Nadirisms 59 & 60: Yiddish and the Classical Languages, & On Loving Thy Neighbor
Our language is not dying like Latin or Greek, ours is much, much more tragic. But there is an upside: if our death is to be more agonizing than Greek or Latin’s, well, then we are to live longer after our death than either of those classical languages. And when they one day exhume our language, then you, Itsik Manger, you will be borne higher on their hands--higher than Homer, believe you me! (From a Letter to Itsik Manger)
Nit vi grikhish un latayn geyt oys undzer shprakh, nor a sakh, a sakh tragisher. Der balzam is: oyb shverer vi grikhish un latayn veln mir untergeyn, veln mir ober nokhn toyt lebn lenger vi yene beyde klasishe shprakhn. Az m’vet amol oysgrobn undzer shprakh, vestu, du Itsik Manger, getrogn vern af di hent--hekher fun Homer’n, gleyb es mir! (Fun a briv tsu Itsik Manger)
If you want to satisfy the proverb “love thy neighbor as thyself,” just stop loving yourself very much at all.
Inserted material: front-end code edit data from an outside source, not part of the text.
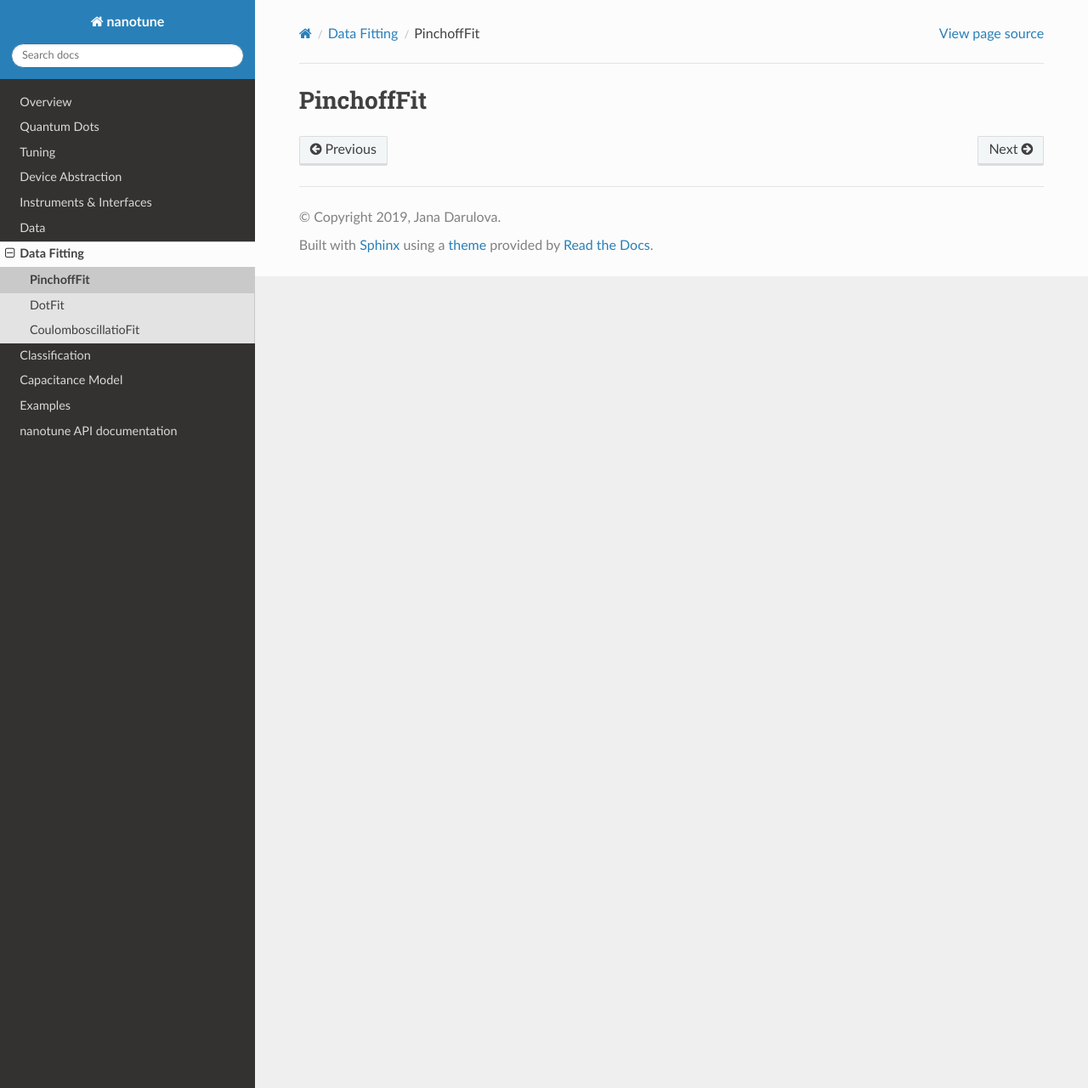
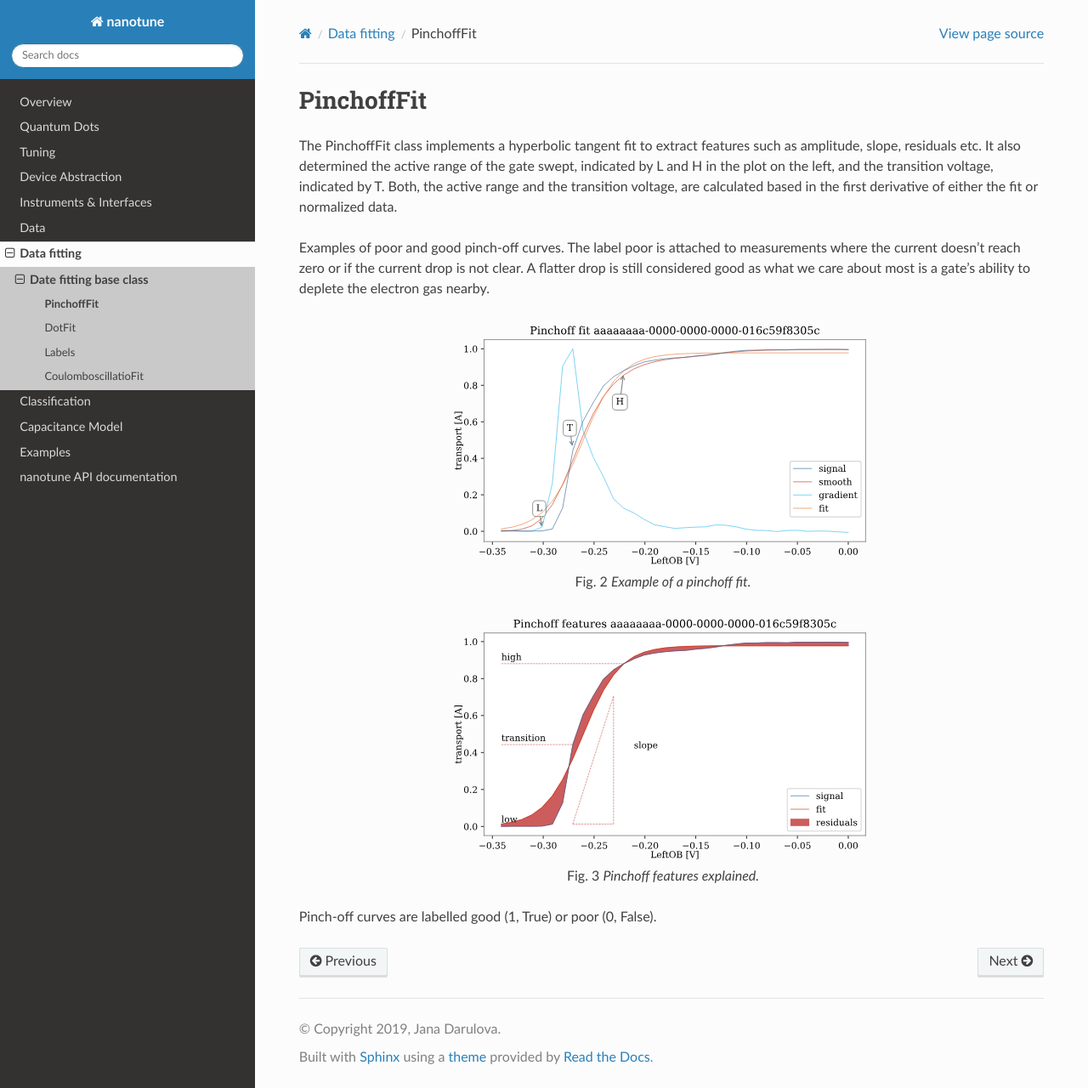
Before and after one commit to microsoft/nanotune, a Sphinx documentation site: the page built from docs/fit/pinchofffit.rst, in a window 1280 px wide and 1280 px high. Shown: the whole window at 85% size. Built offline with Sphinx 7.4.7 and the Read the Docs theme 2.0.0, drawn with Linux system fonts in a browser that asks for light colours; the version number could not be read and is left out.

Commit message:
edit fitting

```diff
--- a/docs/fit/pinchofffit.rst
+++ b/docs/fit/pinchofffit.rst
@@ -1,2 +1,34 @@
 PinchoffFit
 -----------
+
+The PinchoffFit class implements a hyperbolic tangent fit to extract features
+such as amplitude, slope, residuals etc. It also determined the active range of
+the gate swept, indicated by L and H in the plot on the left, and the
+transition voltage, indicated by T. Both, the active range and the transition
+voltage, are calculated based in the first derivative of either the fit or
+normalized data.
+
+
+
+Examples of poor and good pinch-off curves. The label poor is attached to
+measurements where the current doesn't reach zero or if the current drop is
+not clear. A flatter drop is still considered good as what we care about most
+is a gate's ability to deplete the electron gas nearby.
+
+.. _pinchoff_fit:
+.. figure:: ./figs/pinchofffit_aaaaaaaa-0000-0000-0000-016c59f8305c.svg
+    :alt: Pinchoff fit.
+    :align: center
+    :width: 60.0%
+
+    Example of a pinchoff fit.
+
+.. _pinchoff_features:
+.. figure:: ./figs/pinchoff_features_aaaaaaaa-0000-0000-0000-016c59f8305c.svg
+    :alt: Pinchoff features explained.
+    :align: center
+    :width: 60.0%
+
+    Pinchoff features explained.
+
+Pinch-off curves are labelled good (1, True) or poor (0, False).
```
Also changed, not shown: docs/fit/coulomboscillationfit.rst (+10 -0 lines), docs/fit/dotfit.rst (+51 -1 lines), docs/fit/index.rst (+16 -2 lines), docs/fit/figs/coulomboscillationfit_deafcafe-0200-0004-0000-01659f4b7467.svg (added), docs/fit/figs/dotfit_aaaaaaaa-0000-0000-0000-016c1ca8604d.svg (added), docs/fit/figs/pinchoff_features_aaaaaaaa-0000-0000-0000-016c59f8305c.svg (added), docs/fit/figs/pinchofffit_aaaaaaaa-0000-0000-0000-016c59f8305c.svg (added), 1 other file.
Oyb men vil az der posek “hob lib dayn khaver vi zikh aleyn,” zol mekayem vern, muz men zikh aleyn ufhern tsu shtark lib tsu hobn.